====== Data supplied ======

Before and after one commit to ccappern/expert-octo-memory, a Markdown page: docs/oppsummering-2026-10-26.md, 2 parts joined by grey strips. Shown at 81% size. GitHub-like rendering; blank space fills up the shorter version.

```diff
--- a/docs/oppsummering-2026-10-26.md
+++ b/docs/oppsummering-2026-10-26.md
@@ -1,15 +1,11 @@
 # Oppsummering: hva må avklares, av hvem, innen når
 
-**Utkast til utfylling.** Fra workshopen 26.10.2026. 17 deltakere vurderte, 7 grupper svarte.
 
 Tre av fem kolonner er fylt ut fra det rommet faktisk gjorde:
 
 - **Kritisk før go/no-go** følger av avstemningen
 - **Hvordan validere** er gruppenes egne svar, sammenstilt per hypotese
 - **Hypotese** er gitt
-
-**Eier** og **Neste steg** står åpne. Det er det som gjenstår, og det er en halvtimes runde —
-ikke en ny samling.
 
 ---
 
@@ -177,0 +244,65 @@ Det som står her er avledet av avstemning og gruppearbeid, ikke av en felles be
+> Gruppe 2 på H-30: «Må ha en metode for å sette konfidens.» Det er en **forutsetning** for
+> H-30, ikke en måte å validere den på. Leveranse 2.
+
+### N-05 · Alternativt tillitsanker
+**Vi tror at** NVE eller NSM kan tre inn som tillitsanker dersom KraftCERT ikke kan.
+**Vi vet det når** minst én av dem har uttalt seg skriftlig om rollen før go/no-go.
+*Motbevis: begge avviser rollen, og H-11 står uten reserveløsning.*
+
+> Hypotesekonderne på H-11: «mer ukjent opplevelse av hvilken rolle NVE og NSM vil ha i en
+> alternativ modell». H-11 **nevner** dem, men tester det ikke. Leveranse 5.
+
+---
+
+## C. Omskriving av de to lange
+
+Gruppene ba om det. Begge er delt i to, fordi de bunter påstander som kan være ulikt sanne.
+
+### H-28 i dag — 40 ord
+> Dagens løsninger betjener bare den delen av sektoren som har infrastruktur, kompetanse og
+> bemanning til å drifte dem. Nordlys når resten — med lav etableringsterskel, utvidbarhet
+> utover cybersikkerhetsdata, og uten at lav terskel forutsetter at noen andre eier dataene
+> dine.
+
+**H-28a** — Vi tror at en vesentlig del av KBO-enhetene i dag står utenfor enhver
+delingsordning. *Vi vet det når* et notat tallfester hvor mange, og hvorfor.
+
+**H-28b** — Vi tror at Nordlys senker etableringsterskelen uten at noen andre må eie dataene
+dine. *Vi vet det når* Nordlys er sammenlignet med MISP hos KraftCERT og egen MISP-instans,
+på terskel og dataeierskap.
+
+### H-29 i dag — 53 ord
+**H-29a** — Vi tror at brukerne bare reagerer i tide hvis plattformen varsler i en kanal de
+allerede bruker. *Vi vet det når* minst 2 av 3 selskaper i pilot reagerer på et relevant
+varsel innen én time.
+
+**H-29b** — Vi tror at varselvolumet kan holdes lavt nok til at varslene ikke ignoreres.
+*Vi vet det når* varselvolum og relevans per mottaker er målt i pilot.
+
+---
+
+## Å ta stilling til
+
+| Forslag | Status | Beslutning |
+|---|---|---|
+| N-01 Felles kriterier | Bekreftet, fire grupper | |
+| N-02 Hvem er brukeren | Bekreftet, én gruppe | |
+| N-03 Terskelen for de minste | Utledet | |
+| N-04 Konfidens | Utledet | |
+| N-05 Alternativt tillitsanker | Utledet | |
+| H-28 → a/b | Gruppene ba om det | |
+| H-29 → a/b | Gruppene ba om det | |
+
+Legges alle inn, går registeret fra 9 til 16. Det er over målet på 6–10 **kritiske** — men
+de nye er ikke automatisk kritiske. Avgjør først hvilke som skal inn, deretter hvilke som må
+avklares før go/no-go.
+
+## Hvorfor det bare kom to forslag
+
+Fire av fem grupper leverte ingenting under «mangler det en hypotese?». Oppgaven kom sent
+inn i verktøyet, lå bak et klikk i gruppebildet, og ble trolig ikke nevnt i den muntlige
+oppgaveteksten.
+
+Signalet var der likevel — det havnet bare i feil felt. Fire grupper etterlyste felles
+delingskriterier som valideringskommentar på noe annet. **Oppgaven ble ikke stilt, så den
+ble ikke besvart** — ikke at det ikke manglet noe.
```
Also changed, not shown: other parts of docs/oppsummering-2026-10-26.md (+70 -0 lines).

======
====== Data supplied ======

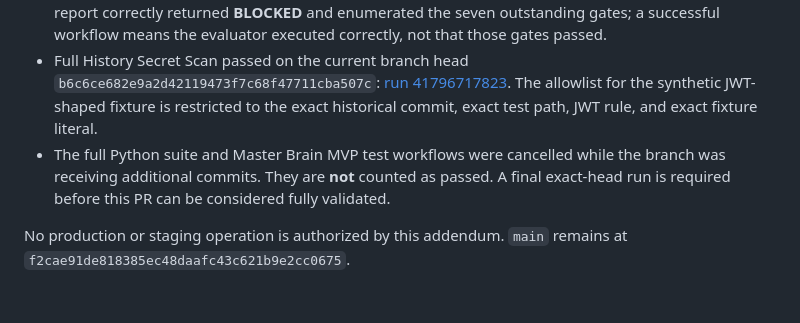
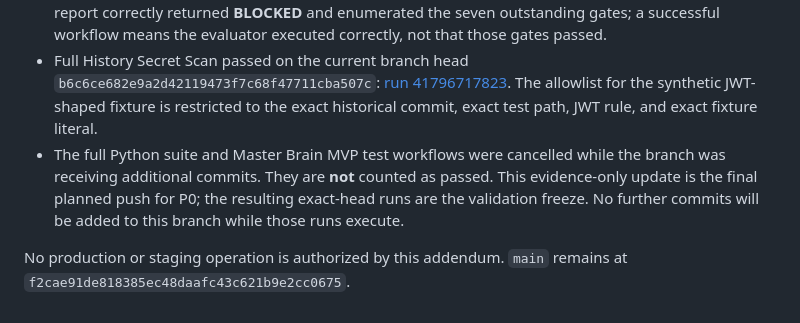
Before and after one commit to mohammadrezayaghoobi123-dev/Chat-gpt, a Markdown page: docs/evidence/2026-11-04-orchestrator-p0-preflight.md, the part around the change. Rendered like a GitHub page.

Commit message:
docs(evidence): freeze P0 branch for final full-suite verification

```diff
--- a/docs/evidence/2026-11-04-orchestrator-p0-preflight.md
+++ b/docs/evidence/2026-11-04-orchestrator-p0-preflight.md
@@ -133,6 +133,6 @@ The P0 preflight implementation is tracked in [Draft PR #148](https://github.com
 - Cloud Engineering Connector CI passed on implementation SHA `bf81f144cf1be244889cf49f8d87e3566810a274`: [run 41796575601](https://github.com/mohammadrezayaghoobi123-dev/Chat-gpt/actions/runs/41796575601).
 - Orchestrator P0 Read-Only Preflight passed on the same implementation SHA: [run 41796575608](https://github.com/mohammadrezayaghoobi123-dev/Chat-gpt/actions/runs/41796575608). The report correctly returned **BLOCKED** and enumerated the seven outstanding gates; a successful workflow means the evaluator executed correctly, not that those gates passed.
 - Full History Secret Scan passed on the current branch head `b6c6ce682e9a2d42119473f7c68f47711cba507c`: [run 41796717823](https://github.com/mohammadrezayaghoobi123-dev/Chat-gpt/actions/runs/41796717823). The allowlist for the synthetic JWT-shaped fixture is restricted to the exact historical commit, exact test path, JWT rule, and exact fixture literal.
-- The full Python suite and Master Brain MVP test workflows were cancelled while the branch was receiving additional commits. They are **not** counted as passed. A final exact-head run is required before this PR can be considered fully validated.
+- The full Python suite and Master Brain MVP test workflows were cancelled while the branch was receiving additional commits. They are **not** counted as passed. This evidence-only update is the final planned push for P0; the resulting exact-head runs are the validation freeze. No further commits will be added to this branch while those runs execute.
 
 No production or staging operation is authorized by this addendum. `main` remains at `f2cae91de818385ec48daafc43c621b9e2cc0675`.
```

======
====== Data supplied ======

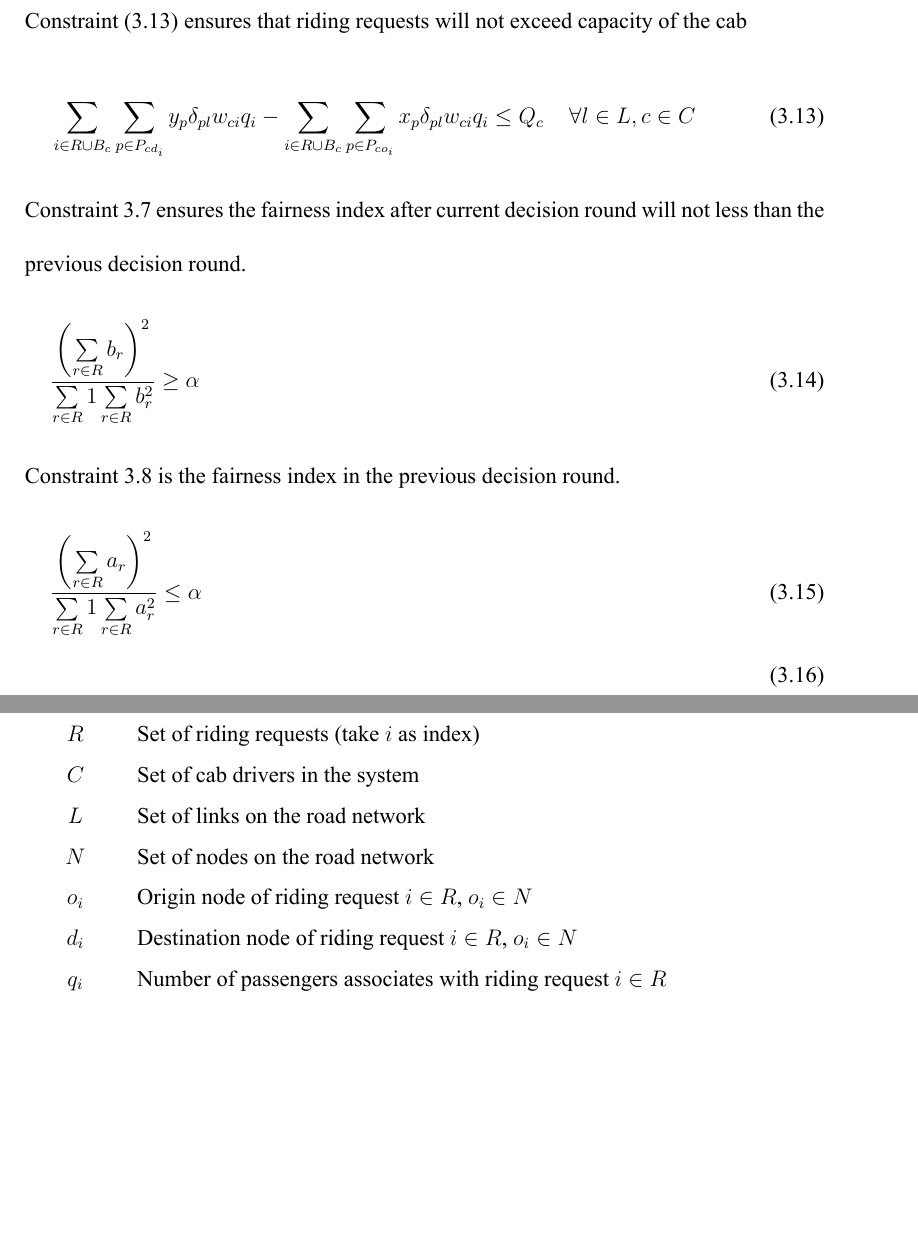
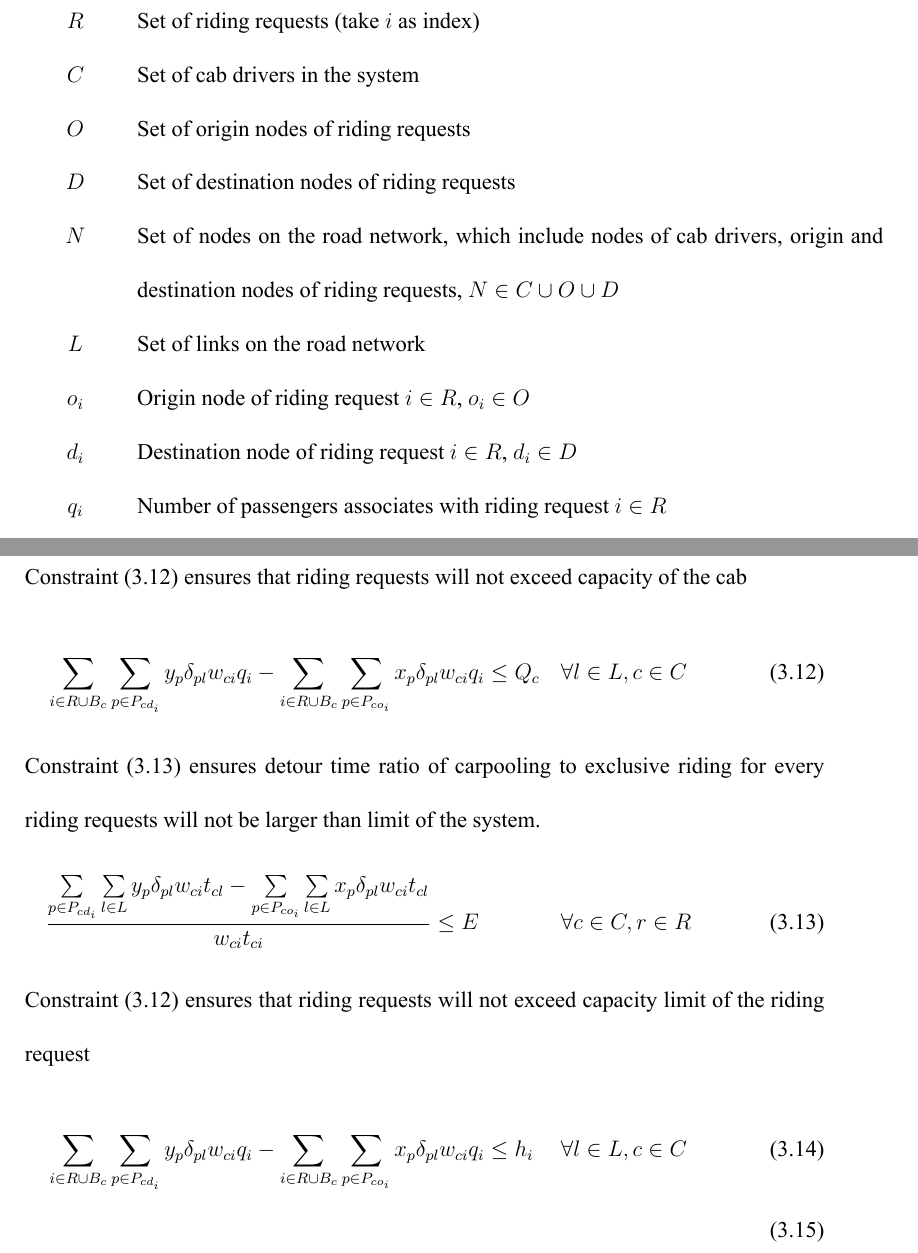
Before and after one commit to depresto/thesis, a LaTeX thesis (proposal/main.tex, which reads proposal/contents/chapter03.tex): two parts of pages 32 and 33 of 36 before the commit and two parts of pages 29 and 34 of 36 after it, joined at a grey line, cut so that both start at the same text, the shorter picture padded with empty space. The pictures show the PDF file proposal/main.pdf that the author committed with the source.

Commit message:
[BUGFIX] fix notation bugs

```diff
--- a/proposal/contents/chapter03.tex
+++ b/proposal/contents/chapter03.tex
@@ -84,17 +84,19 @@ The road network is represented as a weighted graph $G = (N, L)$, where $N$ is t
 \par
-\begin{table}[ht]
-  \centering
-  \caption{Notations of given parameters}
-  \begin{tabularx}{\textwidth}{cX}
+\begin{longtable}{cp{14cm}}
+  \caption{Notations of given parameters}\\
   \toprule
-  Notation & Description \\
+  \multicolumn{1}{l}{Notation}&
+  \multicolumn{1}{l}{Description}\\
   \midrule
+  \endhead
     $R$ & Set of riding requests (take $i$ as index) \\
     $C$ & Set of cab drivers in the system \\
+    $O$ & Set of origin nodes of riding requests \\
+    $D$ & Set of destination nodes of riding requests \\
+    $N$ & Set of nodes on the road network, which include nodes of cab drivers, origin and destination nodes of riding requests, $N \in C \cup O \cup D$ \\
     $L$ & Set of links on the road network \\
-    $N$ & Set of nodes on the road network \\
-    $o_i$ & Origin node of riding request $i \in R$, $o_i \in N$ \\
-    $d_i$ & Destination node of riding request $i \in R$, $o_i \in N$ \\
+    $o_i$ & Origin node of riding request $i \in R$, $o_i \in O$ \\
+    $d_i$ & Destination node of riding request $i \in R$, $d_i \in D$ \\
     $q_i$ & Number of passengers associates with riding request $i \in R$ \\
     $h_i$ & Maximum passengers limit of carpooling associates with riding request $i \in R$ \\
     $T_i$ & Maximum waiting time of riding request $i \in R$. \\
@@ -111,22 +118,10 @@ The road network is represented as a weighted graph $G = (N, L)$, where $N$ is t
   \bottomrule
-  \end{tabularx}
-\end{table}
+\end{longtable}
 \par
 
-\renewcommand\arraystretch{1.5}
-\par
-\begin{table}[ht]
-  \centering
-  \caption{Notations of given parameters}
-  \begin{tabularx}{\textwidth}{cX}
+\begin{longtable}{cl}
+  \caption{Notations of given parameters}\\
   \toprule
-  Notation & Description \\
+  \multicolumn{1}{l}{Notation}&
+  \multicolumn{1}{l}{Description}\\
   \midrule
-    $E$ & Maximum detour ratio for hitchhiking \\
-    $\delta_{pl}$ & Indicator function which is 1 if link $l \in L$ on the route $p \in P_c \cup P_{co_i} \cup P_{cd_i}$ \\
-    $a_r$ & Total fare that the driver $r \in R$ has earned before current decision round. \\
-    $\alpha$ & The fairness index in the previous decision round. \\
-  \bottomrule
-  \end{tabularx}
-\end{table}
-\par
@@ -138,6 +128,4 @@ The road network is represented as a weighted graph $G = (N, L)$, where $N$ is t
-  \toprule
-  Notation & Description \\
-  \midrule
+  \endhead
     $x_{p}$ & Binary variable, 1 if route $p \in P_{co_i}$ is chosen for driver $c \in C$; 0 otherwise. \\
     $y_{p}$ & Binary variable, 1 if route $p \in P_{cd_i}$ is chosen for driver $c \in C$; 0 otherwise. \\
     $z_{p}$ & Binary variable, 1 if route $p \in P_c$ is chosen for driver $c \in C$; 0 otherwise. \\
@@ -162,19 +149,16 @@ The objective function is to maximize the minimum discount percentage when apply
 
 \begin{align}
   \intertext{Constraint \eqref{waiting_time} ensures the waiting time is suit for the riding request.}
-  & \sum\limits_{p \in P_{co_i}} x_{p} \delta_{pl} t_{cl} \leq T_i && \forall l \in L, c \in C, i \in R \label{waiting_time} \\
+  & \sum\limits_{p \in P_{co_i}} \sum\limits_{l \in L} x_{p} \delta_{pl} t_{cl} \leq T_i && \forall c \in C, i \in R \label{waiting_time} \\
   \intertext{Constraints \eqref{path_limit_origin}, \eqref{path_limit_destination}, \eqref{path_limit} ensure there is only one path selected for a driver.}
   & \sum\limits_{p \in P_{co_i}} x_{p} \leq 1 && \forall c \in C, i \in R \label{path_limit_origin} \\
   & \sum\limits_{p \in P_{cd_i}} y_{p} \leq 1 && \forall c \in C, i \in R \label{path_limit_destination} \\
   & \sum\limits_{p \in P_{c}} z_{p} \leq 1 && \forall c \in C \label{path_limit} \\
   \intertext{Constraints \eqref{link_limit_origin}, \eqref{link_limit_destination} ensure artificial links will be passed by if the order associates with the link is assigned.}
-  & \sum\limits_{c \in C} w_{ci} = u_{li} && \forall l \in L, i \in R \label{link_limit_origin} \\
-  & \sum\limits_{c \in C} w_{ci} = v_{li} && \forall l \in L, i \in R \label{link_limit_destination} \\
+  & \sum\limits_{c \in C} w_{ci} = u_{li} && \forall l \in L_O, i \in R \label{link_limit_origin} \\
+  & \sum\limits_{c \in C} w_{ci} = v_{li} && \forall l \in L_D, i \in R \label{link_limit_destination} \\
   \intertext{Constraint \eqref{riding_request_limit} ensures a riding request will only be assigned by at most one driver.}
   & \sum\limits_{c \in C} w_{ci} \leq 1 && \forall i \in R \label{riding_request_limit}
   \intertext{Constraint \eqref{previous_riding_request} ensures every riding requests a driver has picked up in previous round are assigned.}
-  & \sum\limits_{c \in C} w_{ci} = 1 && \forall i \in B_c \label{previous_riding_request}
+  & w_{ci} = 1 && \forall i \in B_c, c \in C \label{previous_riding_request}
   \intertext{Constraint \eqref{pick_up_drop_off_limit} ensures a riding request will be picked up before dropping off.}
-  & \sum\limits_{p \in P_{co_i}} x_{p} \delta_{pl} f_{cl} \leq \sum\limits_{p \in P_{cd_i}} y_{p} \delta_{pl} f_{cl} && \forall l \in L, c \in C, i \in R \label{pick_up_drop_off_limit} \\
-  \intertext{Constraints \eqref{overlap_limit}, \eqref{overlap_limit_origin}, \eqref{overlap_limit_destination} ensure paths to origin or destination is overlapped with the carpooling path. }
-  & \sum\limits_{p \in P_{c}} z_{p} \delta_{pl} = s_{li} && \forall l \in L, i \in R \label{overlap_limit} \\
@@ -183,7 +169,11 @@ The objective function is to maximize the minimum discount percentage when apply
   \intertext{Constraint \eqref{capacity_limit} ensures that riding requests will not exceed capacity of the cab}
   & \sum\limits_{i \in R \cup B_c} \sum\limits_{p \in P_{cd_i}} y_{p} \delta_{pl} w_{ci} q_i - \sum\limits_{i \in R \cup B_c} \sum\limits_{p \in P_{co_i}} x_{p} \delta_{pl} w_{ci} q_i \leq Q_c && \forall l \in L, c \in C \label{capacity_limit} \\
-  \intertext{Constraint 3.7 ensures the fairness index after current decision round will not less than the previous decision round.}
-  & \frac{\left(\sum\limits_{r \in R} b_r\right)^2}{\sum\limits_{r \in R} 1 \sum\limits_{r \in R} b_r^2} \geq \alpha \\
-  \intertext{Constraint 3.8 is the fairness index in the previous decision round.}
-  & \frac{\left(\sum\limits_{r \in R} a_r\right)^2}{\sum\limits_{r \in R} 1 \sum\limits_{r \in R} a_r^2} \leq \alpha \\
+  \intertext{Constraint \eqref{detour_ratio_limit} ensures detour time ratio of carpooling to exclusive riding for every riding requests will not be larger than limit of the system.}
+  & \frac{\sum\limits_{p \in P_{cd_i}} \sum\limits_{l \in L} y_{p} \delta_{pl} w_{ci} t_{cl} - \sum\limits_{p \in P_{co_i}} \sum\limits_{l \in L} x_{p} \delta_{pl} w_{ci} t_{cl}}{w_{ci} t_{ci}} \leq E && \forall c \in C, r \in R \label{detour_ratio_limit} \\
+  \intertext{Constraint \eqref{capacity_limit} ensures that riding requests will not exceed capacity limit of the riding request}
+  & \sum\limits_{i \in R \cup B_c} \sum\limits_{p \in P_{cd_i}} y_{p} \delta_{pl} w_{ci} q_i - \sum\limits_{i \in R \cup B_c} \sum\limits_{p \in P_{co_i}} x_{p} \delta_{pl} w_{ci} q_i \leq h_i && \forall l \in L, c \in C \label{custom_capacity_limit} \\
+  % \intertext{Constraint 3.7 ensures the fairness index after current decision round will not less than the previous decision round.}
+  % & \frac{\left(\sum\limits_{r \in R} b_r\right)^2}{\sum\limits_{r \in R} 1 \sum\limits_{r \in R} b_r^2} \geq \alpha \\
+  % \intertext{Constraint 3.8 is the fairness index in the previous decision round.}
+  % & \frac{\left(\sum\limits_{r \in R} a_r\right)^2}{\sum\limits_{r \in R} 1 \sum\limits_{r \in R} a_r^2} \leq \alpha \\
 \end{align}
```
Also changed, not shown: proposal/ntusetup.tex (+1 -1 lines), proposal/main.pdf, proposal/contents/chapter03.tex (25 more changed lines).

======

• Requirement: Of all the entries above, how many lines contain the string "begin"? Answer with the number only.

• Your solution: 7